Friday, December 25, 2015

The Health Effects of Masculine Self-Esteem Following Treatment for Localized Prostate Cancer among Gay Men

To identify factors associated with masculine self-esteem in gay men following treatment for localized prostate cancer (PCa) and to determine the association between masculine self-esteem, PCa-specific factors, and mental health factors in these patients.

A national cross-sectional survey of gay PCa survivors was conducted in 2010-2011. To be eligible for the study, men needed to be age 50 or older, reside in the United States, self-identify as gay, able to read, write, and speak English, and to have been treated for PCa at least 1 year ago. One hundred eleven men returned surveys.

After simultaneously adjusting for the factors in our model, men aged 50-64 years and men aged 65-74 years reported lower masculine self-esteem scores than men aged 75 years or older. Lower scores were also reported by men who reported recent severe stigma. Men who reported feeling comfortable revealing their sexual orientation to their doctor reported higher masculine self-esteem scores than men who were not. The mental component score from the SF-12 was also positively correlated with masculine self-esteem.

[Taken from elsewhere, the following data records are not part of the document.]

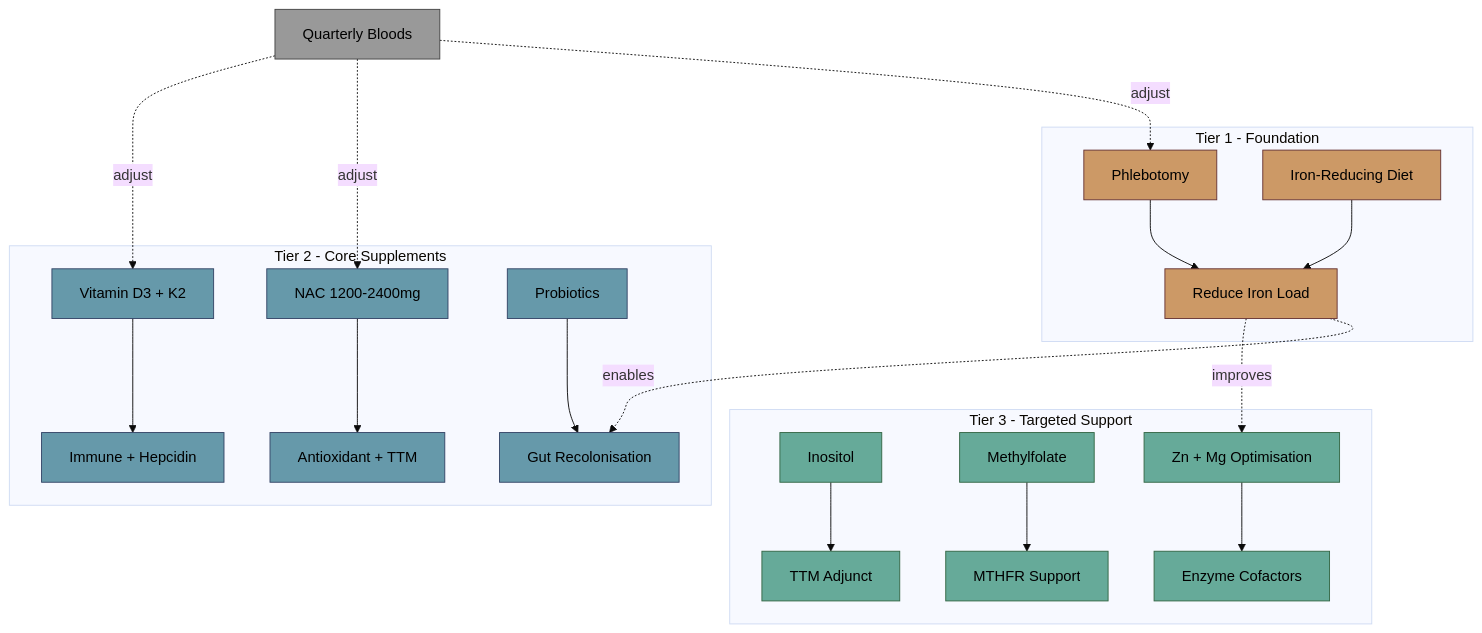
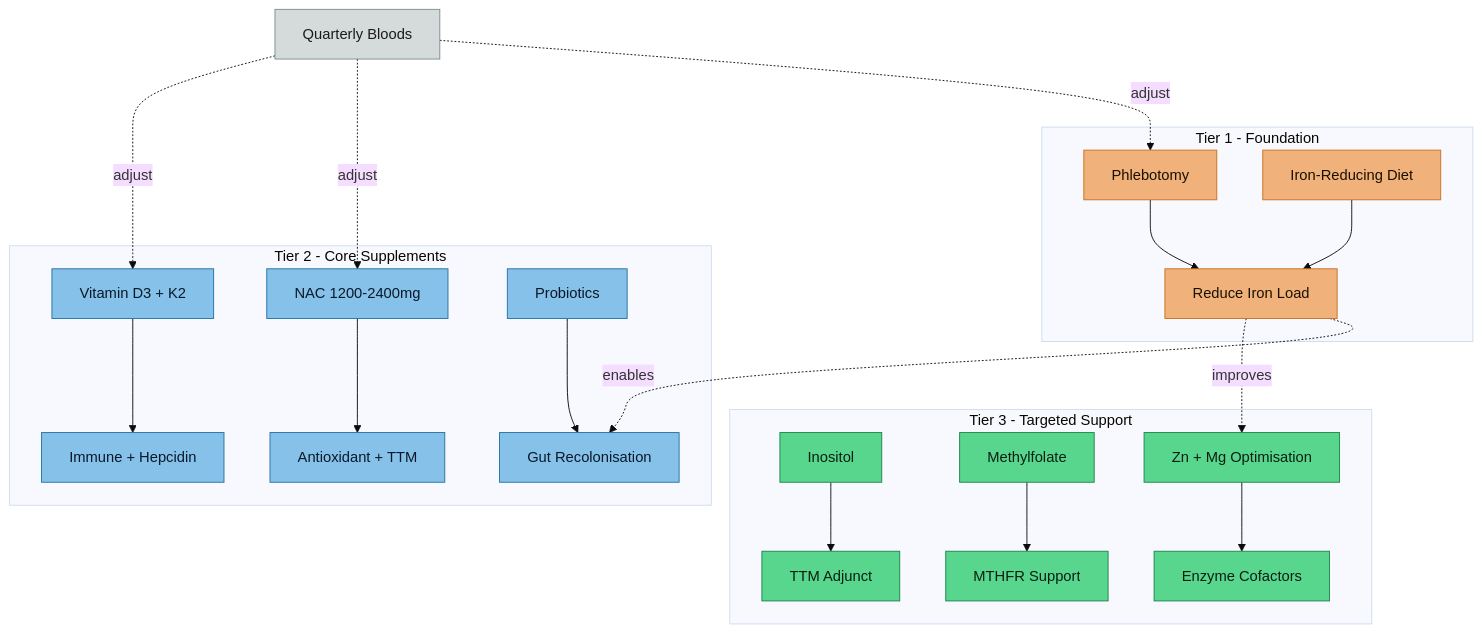
The diagram in diet-management/Diet and Supplement Strategy.md (Aegis-commits/ag-hfe-adhd-asd-research), drawn with Mermaid (base theme) before and after one commit. The commit also changed 39 other files, not shown here.

First line of the commit message:
docs(vault): standardise diagram colours for light-mode readability, add MOC quick nav

````diff
--- a/diet-management/Diet and Supplement Strategy.md
+++ b/diet-management/Diet and Supplement Strategy.md
@@ -30,36 +30,36 @@
 ```mermaid
 flowchart TD
     subgraph T1["Tier 1 - Foundation"]
         P[Phlebotomy] --> R1[Reduce Iron Load]
         DI[Iron-Reducing Diet] --> R1
     end
 
     subgraph T2["Tier 2 - Core Supplements"]
         NAC[NAC 1200-2400mg] --> R2[Antioxidant + TTM]
         VD[Vitamin D3 + K2] --> R3[Immune + Hepcidin]
         PRO[Probiotics] --> R4[Gut Recolonisation]
     end
 
     subgraph T3["Tier 3 - Targeted Support"]
         INO[Inositol] --> R5[TTM Adjunct]
         MF[Methylfolate] --> R6[MTHFR Support]
         MIN[Zn + Mg Optimisation] --> R7[Enzyme Cofactors]
     end
 
     R1 -.->|enables| R4
     R1 -.->|improves| MIN
 
     MON[Quarterly Bloods] -.->|adjust| P
     MON -.->|adjust| NAC
     MON -.->|adjust| VD
 
-    classDef tier1 fill:#c96,stroke:#633,color:#000
-    classDef tier2 fill:#69a,stroke:#346,color:#000
-    classDef tier3 fill:#6a9,stroke:#364,color:#000
-    classDef monitor fill:#999,stroke:#444,color:#000
+    classDef tier1 fill:#f0b27a,stroke:#ca6f1e,color:#1a1000
+    classDef tier2 fill:#85c1e9,stroke:#2471a3,color:#0a1929
+    classDef tier3 fill:#58d68d,stroke:#1e8449,color:#0a1f12
+    classDef monitor fill:#d5dbdb,stroke:#7f8c8d,color:#1a1a1a
 
     class P,DI,R1 tier1
     class NAC,VD,PRO,R2,R3,R4 tier2
     class INO,MF,MIN,R5,R6,R7 tier3
     class MON monitor
 ```
````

PCa providers are in a position to reduce feelings of stigma and promote resiliency by being aware that they might have gay patients, creating a supportive environment where gay patients can discuss specific sexual concerns, and engaging patients in treatment decisions. These efforts could help not only in reducing stigma but also in increasing masculine self-esteem, thus greatly influencing gay patients' recovery, quality of life, and compliance with follow-up care.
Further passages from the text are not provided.